PROBLEM DETAILS: Whenever a line in the records below contains "ipynb", pick it out.

*** EXCERPTED RECORDS ***

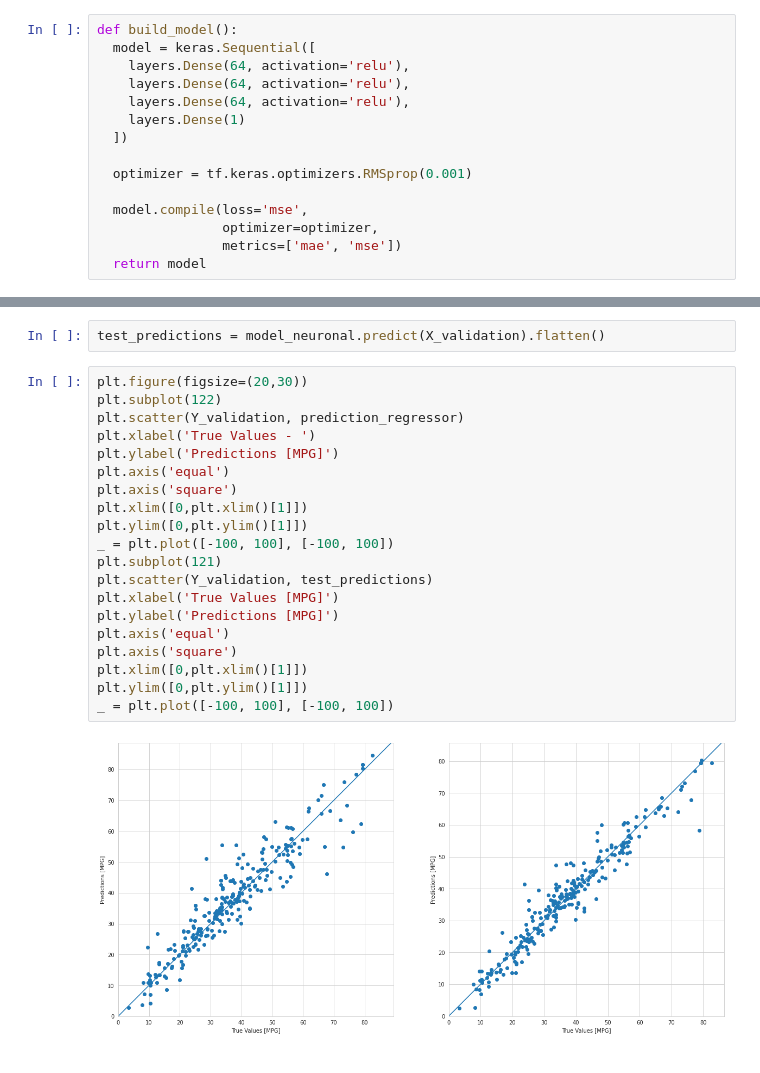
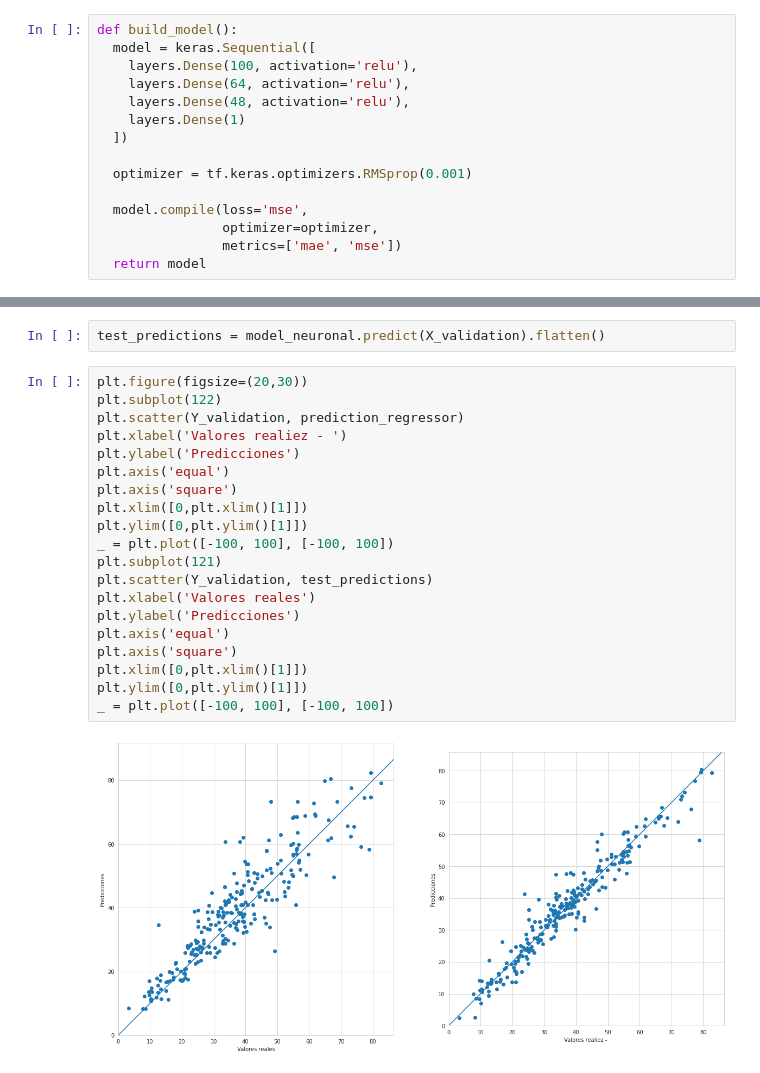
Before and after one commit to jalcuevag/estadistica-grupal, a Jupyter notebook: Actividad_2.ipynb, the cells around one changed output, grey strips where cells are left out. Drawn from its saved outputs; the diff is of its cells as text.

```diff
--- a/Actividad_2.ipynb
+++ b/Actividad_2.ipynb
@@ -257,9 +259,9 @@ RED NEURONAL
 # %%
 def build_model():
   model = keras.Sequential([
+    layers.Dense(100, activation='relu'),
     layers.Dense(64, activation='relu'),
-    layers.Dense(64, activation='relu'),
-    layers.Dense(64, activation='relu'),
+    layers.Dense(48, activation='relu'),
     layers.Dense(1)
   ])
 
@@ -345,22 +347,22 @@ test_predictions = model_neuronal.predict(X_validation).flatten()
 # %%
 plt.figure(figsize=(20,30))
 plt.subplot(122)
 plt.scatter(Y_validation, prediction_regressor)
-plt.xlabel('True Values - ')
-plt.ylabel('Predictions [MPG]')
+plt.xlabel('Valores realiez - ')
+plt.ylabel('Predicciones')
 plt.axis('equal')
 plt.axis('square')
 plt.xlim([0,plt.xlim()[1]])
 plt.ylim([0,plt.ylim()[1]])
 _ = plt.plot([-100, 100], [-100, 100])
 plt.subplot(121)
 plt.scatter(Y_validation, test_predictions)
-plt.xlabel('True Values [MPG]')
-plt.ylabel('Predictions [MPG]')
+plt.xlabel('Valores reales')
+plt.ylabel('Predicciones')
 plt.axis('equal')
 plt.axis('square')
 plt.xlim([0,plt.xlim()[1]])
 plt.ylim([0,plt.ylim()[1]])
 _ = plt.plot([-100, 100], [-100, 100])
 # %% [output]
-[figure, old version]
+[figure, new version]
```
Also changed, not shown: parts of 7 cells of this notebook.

*** End of EXCERPTED RECORDS ***
*** EXCERPTED RECORDS ***

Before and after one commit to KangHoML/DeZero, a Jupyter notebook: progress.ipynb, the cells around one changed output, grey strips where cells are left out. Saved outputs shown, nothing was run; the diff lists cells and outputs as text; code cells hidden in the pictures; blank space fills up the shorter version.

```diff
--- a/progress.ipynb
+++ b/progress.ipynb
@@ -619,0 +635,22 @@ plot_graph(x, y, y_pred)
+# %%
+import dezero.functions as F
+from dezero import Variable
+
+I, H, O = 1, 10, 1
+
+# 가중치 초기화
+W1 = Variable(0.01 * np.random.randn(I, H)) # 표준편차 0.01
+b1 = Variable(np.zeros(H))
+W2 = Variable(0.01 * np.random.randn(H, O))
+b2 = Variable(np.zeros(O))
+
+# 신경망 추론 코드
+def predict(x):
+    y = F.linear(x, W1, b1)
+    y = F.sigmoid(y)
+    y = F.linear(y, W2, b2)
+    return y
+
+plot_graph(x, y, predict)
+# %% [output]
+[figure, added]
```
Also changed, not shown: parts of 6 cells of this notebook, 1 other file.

*** End of EXCERPTED RECORDS ***

THE COMPLETED TASK:
Before and after one commit to jalcuevag/estadistica-grupal, a Jupyter notebook: Actividad_2.ipynb, the cells around one changed output, grey strips where cells are left out. Drawn from its saved outputs; the diff is of its cells as text.
--- a/Actividad_2.ipynb
+++ b/Actividad_2.ipynb
Before and after one commit to KangHoML/DeZero, a Jupyter notebook: progress.ipynb, the cells around one changed output, grey strips where cells are left out. Saved outputs shown, nothing was run; the diff lists cells and outputs as text; code cells hidden in the pictures; blank space fills up the shorter version.
--- a/progress.ipynb
+++ b/progress.ipynb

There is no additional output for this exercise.